Only the lines that contain the string "Firestore" belong in the answer; pull them from the records.

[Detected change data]
▼▼▼

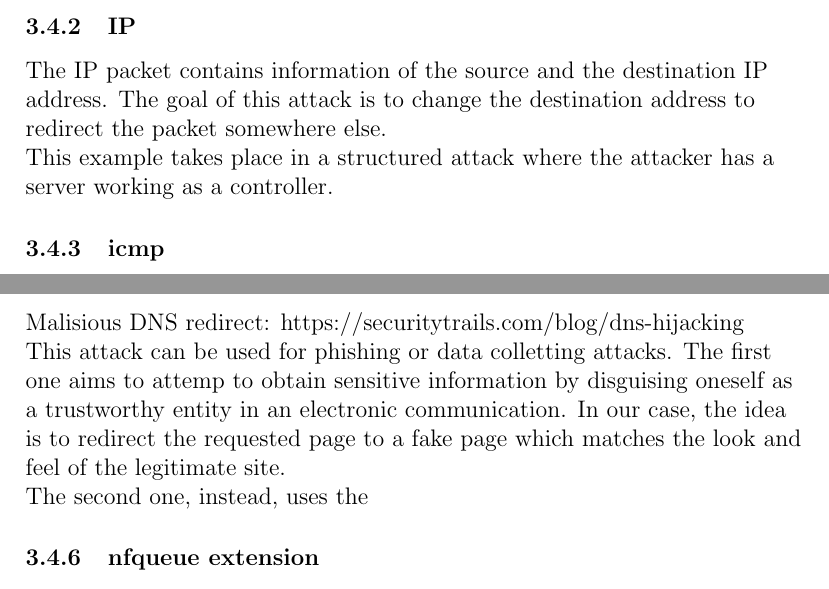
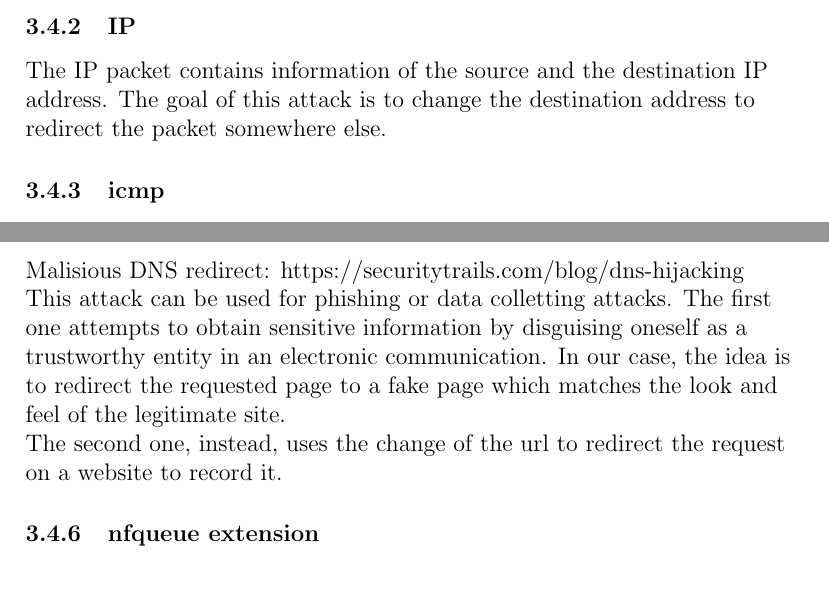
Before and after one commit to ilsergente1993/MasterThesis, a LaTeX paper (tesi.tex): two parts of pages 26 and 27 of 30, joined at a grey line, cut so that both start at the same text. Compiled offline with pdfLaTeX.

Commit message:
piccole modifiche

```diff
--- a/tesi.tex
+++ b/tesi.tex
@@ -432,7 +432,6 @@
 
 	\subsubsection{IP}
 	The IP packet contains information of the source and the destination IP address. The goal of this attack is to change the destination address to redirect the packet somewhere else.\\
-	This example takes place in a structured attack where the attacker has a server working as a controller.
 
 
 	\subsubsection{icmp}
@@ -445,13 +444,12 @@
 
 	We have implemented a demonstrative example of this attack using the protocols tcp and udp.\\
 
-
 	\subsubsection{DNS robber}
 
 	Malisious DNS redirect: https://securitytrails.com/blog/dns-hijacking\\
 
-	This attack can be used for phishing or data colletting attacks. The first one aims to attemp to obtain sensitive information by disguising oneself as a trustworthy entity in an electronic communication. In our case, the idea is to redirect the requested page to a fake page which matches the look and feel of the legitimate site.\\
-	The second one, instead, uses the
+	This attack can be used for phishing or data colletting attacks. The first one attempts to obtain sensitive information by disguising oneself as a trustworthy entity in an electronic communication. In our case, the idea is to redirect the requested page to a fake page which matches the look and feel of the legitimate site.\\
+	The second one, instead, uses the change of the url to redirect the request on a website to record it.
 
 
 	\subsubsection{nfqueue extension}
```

▲▲▲
▼▼▼

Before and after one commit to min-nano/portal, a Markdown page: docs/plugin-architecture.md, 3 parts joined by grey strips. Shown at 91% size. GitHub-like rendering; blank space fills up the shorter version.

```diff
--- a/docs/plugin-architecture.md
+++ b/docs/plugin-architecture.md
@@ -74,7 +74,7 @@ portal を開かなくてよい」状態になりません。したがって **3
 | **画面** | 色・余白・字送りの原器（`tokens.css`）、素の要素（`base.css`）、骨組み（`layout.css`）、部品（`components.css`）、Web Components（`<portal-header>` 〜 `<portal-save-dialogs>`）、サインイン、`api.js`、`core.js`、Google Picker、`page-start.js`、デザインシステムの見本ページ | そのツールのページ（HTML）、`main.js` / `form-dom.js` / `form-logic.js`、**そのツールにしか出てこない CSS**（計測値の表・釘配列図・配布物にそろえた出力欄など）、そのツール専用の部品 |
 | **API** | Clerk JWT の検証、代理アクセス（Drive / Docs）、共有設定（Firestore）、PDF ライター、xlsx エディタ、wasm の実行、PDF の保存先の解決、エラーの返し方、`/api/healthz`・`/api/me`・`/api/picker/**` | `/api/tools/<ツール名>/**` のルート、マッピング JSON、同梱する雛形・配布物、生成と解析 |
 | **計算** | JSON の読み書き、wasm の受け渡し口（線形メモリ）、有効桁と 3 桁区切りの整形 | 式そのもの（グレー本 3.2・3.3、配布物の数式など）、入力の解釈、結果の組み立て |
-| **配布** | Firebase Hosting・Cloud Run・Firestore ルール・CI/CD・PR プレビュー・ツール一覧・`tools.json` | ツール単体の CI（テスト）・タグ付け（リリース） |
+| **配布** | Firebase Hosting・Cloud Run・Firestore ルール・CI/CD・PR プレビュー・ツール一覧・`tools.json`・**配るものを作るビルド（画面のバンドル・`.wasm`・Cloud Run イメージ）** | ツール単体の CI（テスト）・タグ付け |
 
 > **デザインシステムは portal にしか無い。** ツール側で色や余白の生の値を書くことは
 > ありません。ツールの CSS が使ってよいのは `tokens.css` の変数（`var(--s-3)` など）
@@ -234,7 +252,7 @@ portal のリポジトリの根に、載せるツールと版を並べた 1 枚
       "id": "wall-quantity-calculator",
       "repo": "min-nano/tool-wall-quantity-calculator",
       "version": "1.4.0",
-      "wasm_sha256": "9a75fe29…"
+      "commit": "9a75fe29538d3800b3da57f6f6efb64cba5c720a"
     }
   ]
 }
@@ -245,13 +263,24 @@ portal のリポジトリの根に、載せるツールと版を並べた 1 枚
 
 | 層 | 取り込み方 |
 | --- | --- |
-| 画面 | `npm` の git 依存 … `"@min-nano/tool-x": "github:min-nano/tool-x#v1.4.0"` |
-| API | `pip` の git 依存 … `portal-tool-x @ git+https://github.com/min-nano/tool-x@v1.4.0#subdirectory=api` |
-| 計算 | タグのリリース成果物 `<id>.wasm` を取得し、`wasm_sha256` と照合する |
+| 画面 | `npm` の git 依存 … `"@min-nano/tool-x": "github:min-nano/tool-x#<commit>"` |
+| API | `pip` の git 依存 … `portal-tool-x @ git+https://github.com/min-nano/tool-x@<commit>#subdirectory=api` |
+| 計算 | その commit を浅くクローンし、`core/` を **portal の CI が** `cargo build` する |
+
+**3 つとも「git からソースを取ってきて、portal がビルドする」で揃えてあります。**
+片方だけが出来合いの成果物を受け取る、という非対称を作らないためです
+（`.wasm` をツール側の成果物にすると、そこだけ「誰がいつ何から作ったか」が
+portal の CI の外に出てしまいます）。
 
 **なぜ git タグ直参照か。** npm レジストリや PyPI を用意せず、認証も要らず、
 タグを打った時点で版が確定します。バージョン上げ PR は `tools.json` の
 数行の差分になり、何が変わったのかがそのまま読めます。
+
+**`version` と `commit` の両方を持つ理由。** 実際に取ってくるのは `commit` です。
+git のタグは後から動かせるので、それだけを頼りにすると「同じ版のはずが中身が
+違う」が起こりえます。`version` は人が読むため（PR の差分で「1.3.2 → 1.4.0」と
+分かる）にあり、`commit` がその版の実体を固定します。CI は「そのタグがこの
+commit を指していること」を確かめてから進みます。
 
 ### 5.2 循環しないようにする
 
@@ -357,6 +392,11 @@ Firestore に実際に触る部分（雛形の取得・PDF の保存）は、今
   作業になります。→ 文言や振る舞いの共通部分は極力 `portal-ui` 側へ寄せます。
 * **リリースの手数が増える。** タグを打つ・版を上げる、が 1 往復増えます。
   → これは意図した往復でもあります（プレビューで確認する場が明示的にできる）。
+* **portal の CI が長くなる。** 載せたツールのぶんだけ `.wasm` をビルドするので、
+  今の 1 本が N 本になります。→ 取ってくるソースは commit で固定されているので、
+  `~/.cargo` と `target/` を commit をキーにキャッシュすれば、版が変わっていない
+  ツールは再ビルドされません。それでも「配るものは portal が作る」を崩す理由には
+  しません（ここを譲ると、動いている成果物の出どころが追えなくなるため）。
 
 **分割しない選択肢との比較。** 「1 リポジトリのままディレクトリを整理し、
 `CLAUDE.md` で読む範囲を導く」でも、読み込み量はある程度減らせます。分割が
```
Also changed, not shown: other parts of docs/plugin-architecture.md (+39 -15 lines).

▲▲▲

→ **Task solution**:
 | **API** | Clerk JWT の検証、代理アクセス（Drive / Docs）、共有設定（Firestore）、PDF ライター、xlsx エディタ、wasm の実行、PDF の保存先の解決、エラーの返し方、`/api/healthz`・`/api/me`・`/api/picker/**` | `/api/tools/<ツール名>/**` のルート、マッピング JSON、同梱する雛形・配布物、生成と解析 |
-| **配布** | Firebase Hosting・Cloud Run・Firestore ルール・CI/CD・PR プレビュー・ツール一覧・`tools.json` | ツール単体の CI（テスト）・タグ付け（リリース） |
+| **配布** | Firebase Hosting・Cloud Run・Firestore ルール・CI/CD・PR プレビュー・ツール一覧・`tools.json`・**配るものを作るビルド（画面のバンドル・`.wasm`・Cloud Run イメージ）** | ツール単体の CI（テスト）・タグ付け |
@@ -357,6 +392,11 @@ Firestore に実際に触る部分（雛形の取得・PDF の保存）は、今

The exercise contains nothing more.